- WORK INSTRUCTION:
Extract each line from the entries below that has the string "vivi" in it.

START DATA

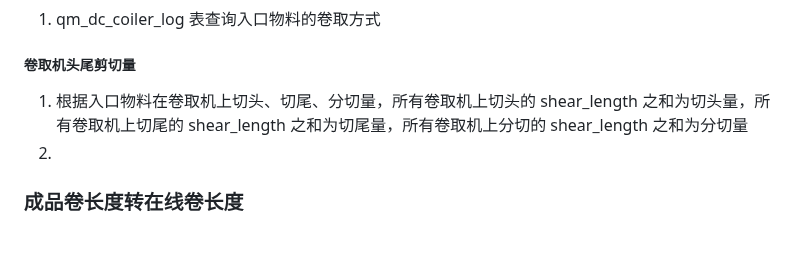
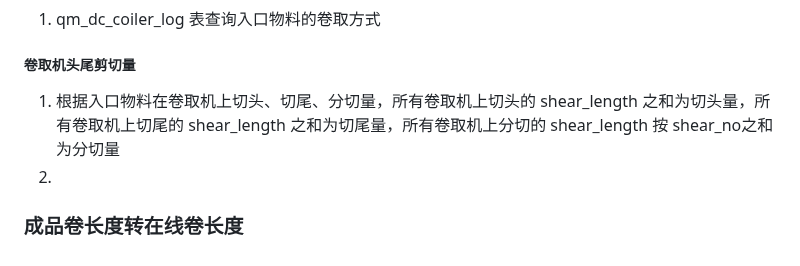
Before and after one commit to Meow-2/obsidian-next, a Markdown page: 数字钢卷/切片 2.0/数字钢卷切片接口.md, the part around the change. Drawn GitHub-style.

Commit message:
Update from Sync Service

```diff
--- a/数字钢卷/切片 2.0/数字钢卷切片接口.md
+++ b/数字钢卷/切片 2.0/数字钢卷切片接口.md
@@ -72,7 +72,7 @@ mat_type = 2 时，qm_mat_cells_blood 查询结果有多条入口物料一样，
 
 ##### 卷取机头尾剪切量
 
-1. 根据入口物料在卷取机上切头、切尾、分切量，所有卷取机上切头的 shear_length 之和为切头量，所有卷取机上切尾的 shear_length 之和为切尾量，所有卷取机上分切的 shear_length 之和为分切量
+1. 根据入口物料在卷取机上切头、切尾、分切量，所有卷取机上切头的 shear_length 之和为切头量，所有卷取机上切尾的 shear_length 之和为切尾量，所有卷取机上分切的 shear_length 按 shear_no之和为分切量
 2.
 
 ### 成品卷长度转在线卷长度
```
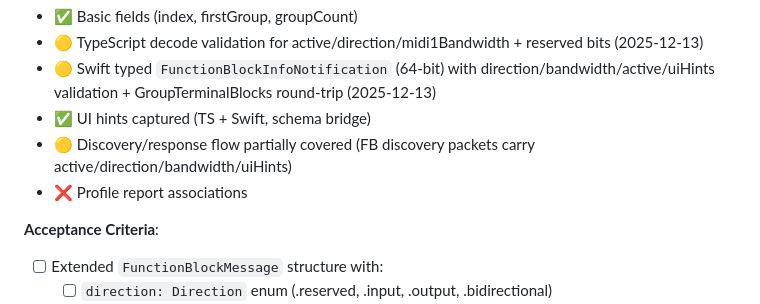
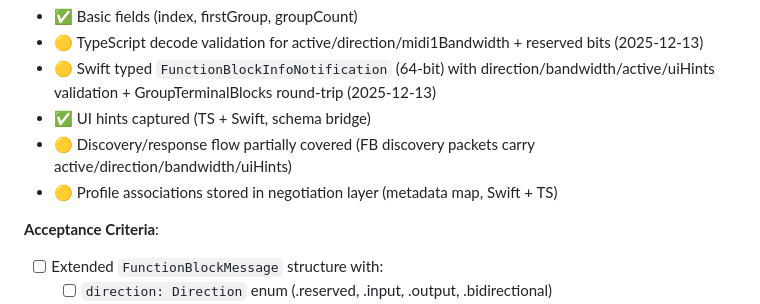
Before and after one commit to Fountain-Coach/midi2, a Markdown page: docs/gap-closure-tracker.md, the part around the change. Drawn GitHub-style.

Commit message:
Update gap tracker with profile association metadata progress

```diff
--- a/docs/gap-closure-tracker.md
+++ b/docs/gap-closure-tracker.md
@@ -76,7 +76,7 @@
 - 🟡 Swift typed `FunctionBlockInfoNotification` (64-bit) with direction/bandwidth/active/uiHints validation + GroupTerminalBlocks round-trip (2025-12-13)
 - ✅ UI hints captured (TS + Swift, schema bridge)
 - 🟡 Discovery/response flow partially covered (FB discovery packets carry active/direction/bandwidth/uiHints)
-- ❌ Profile report associations
+- 🟡 Profile associations stored in negotiation layer (metadata map, Swift + TS)
 
 **Acceptance Criteria**:
 - [ ] Extended `FunctionBlockMessage` structure with:
```
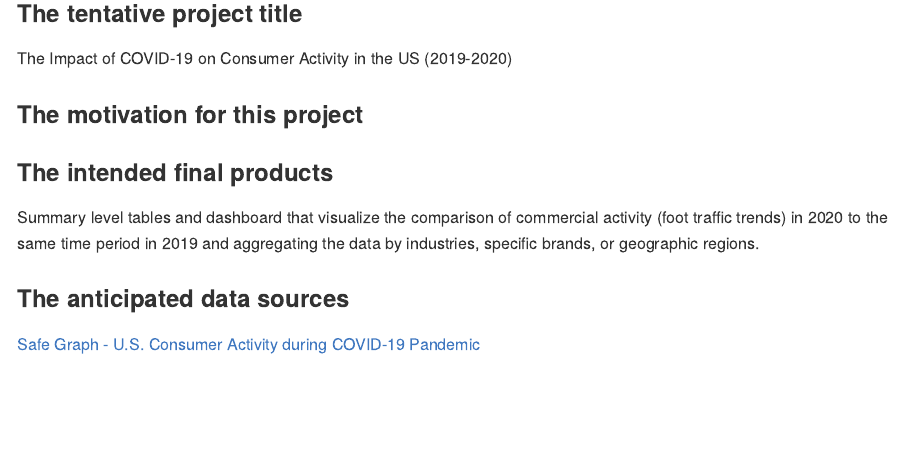
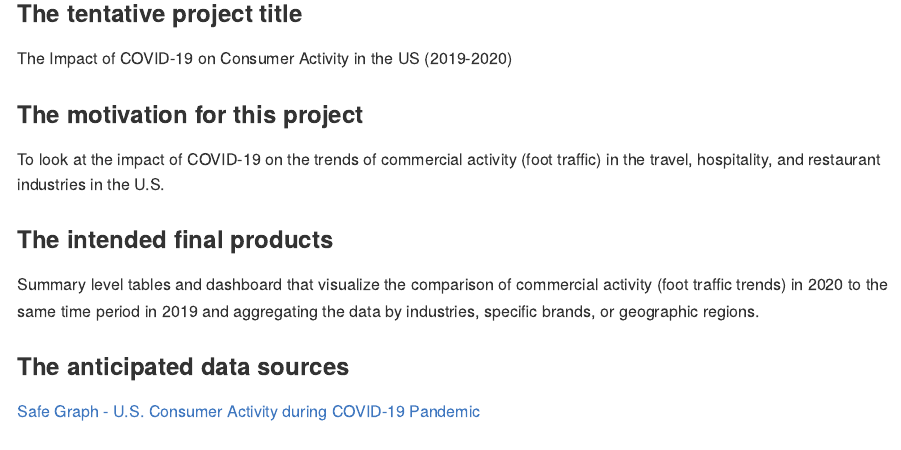
Before and after one commit to MehrShafiq/p8105_final_project, an R Markdown document (proposal.Rmd): the page in a window 1100 px wide, from 300 px down. The pictures show the output file proposal.md that the author committed with the source, drawn offline in the style of GitHub.

Commit message:
Motivation for this project - Chloe

```diff
--- a/proposal.Rmd
+++ b/proposal.Rmd
@@ -14,6 +14,7 @@ The Impact of COVID-19 on Consumer Activity in the US (2019-2020)
 
 ### The motivation for this project
 
+To look at the impact of COVID-19 on the trends of commercial activity (foot traffic) in the travel, hospitality, and restaurant industries in the U.S.
 
 ### The intended final products
 
```
Also changed, not shown: proposal.md.
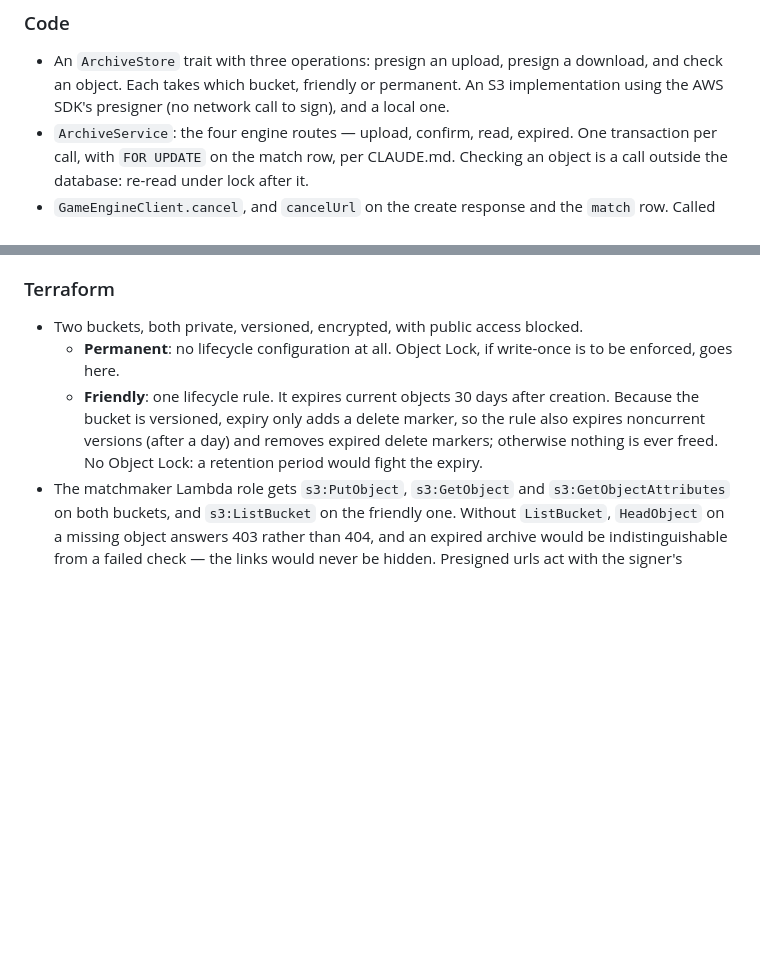
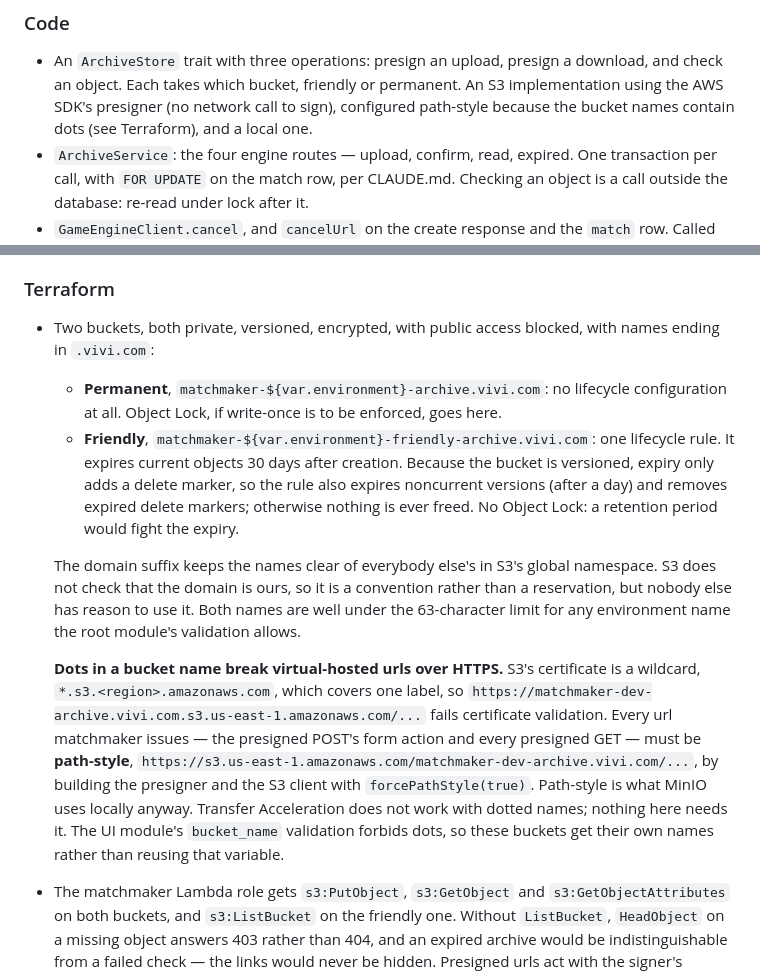
Before and after one commit to bacota/matchmaker, a Markdown page: archiving-matches-plan.md, 2 parts joined by grey strips. GitHub-like rendering; blank space fills up the shorter version.

Commit message:
Name the archive buckets under .vivi.com, with path-style urls
Co-Authored-By: Claude Opus 5.5 <noreply@anthropic.com>

```diff
--- a/archiving-matches-plan.md
+++ b/archiving-matches-plan.md
@@ -226,7 +226,8 @@ configuration.
 
 - An `ArchiveStore` trait with three operations: presign an upload, presign a download, and check
   an object. Each takes which bucket, friendly or permanent. An S3 implementation using the AWS
-  SDK's presigner (no network call to sign), and a local one.
+  SDK's presigner (no network call to sign), configured path-style because the bucket names
+  contain dots (see Terraform), and a local one.
 - `ArchiveService`: the four engine routes — upload, confirm, read, expired. One transaction per
   call, with `FOR UPDATE` on the match row, per CLAUDE.md. Checking an object is a call outside the
   database: re-read under lock after it.
@@ -243,13 +244,31 @@ configuration.
 
 ### Terraform
 
-- Two buckets, both private, versioned, encrypted, with public access blocked.
-  - **Permanent**: no lifecycle configuration at all. Object Lock, if write-once is to be enforced,
-    goes here.
-  - **Friendly**: one lifecycle rule. It expires current objects 30 days after creation. Because the
-    bucket is versioned, expiry only adds a delete marker, so the rule also expires noncurrent
-    versions (after a day) and removes expired delete markers; otherwise nothing is ever freed. No
-    Object Lock: a retention period would fight the expiry.
+- Two buckets, both private, versioned, encrypted, with public access blocked, with names ending
+  in `.vivi.com`:
+  - **Permanent**, `matchmaker-${var.environment}-archive.vivi.com`: no lifecycle configuration
+    at all. Object Lock, if write-once is to be enforced, goes here.
+  - **Friendly**, `matchmaker-${var.environment}-friendly-archive.vivi.com`: one lifecycle rule.
+    It expires current objects 30 days after creation. Because the bucket is versioned, expiry only
+    adds a delete marker, so the rule also expires noncurrent versions (after a day) and removes
+    expired delete markers; otherwise nothing is ever freed. No Object Lock: a retention period
+    would fight the expiry.
+
+  The domain suffix keeps the names clear of everybody else's in S3's global namespace. S3 does not
+  check that the domain is ours, so it is a convention rather than a reservation, but nobody else
+  has reason to use it. Both names are well under the 63-character limit for any environment name
+  the root module's validation allows.
+
+  **Dots in a bucket name break virtual-hosted urls over HTTPS.** S3's certificate is a wildcard,
+  `*.s3.<region>.amazonaws.com`, which covers one label, so
+  `https://matchmaker-dev-archive.vivi.com.s3.us-east-1.amazonaws.com/...` fails certificate
+  validation. Every url matchmaker issues — the presigned POST's form action and every presigned
+  GET — must be **path-style**,
+  `https://s3.us-east-1.amazonaws.com/matchmaker-dev-archive.vivi.com/...`, by building the presigner and the S3 client with `forcePathStyle(true)`. Path-style is what
+  MinIO uses locally anyway. Transfer Acceleration does not work with dotted names; nothing here
+  needs it. The UI module's `bucket_name` validation forbids dots, so these buckets get their own
+  names rather than reusing that variable.
+
 - The matchmaker Lambda role gets `s3:PutObject`, `s3:GetObject` and `s3:GetObjectAttributes` on
   both buckets, and `s3:ListBucket` on the friendly one. Without `ListBucket`, `HeadObject` on a
   missing object answers 403 rather than 404, and an expired archive would be indistinguishable from
```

END DATA

- ANSWER BELOW:
Name the archive buckets under .vivi.com, with path-style urls
+  in `.vivi.com`:
+  - **Permanent**, `matchmaker-${var.environment}-archive.vivi.com`: no lifecycle configuration
+  - **Friendly**, `matchmaker-${var.environment}-friendly-archive.vivi.com`: one lifecycle rule.
+  `https://matchmaker-dev-archive.vivi.com.s3.us-east-1.amazonaws.com/...` fails certificate
+  `https://s3.us-east-1.amazonaws.com/matchmaker-dev-archive.vivi.com/...`, by building the presigner and the S3 client with `forcePathStyle(true)`. Path-style is what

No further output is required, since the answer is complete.